What is being asked: Once the pictures are set aside, retype the remaining entries exactly.

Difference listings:

%%

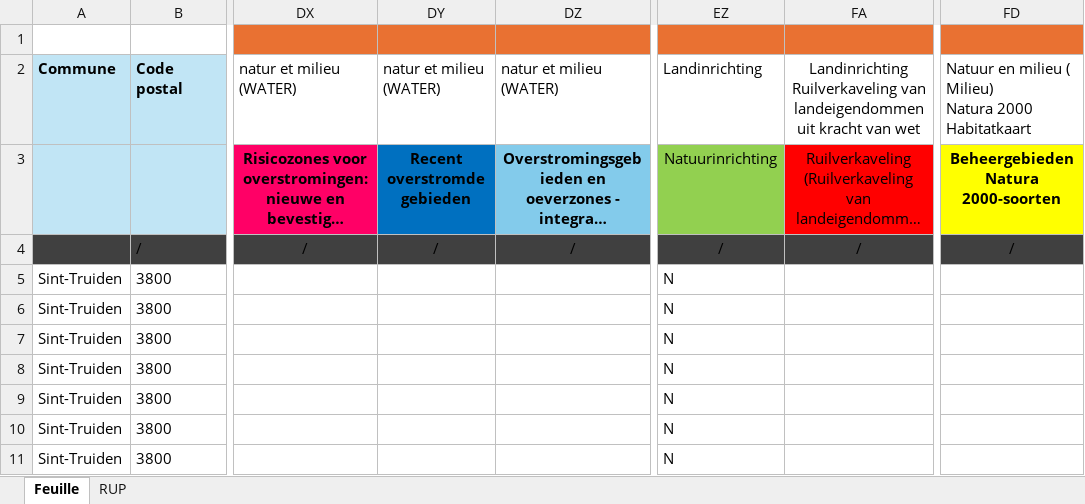
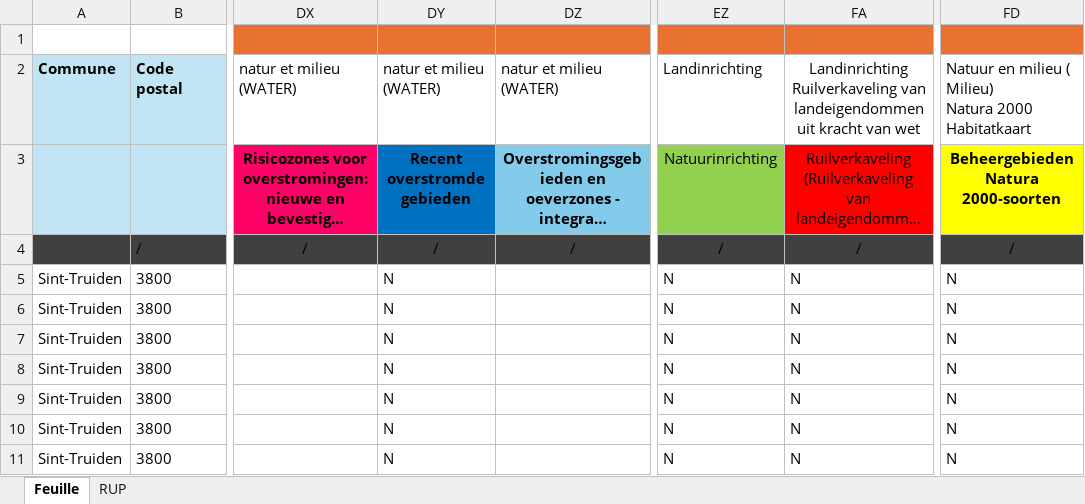
Before and after one commit to Mikajy01/walon-mpa-belgique-cloud, an Excel workbook: state/3800_sint-truiden.xlsx, sheet Feuille, drawn as a sheet; only a part is shown, gaps mark what is left out; long unchanged cells end in …; values as stored, in another font and other column widths than the file's, no borders; the diff names each change by its address in the sheet, - before the commit and + after, or states it on an @@ line.

```diff
--- a/state/3800_sint-truiden.xlsx (sheet Feuille)
+++ b/state/3800_sint-truiden.xlsx (sheet Feuille)
-DY5:DY11: (empty)
+DY5:DY11: N
-FA5:FA11: (empty)
+FA5:FA11: N
-FD5:FD11: (empty)
+FD5:FD11: N
```
Also changed, not shown: 6 other files.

%%

Answer box:
Before and after one commit to Mikajy01/walon-mpa-belgique-cloud, an Excel workbook: state/3800_sint-truiden.xlsx, sheet Feuille, drawn as a sheet; only a part is shown, gaps mark what is left out; long unchanged cells end in …; values as stored, in another font and other column widths than the file's, no borders; the diff names each change by its address in the sheet, - before the commit and + after, or states it on an @@ line.

```diff
--- a/state/3800_sint-truiden.xlsx (sheet Feuille)
+++ b/state/3800_sint-truiden.xlsx (sheet Feuille)
-DY5:DY11: (empty)
+DY5:DY11: N
-FA5:FA11: (empty)
+FA5:FA11: N
-FD5:FD11: (empty)
+FD5:FD11: N
```
Also changed, not shown: 6 other files.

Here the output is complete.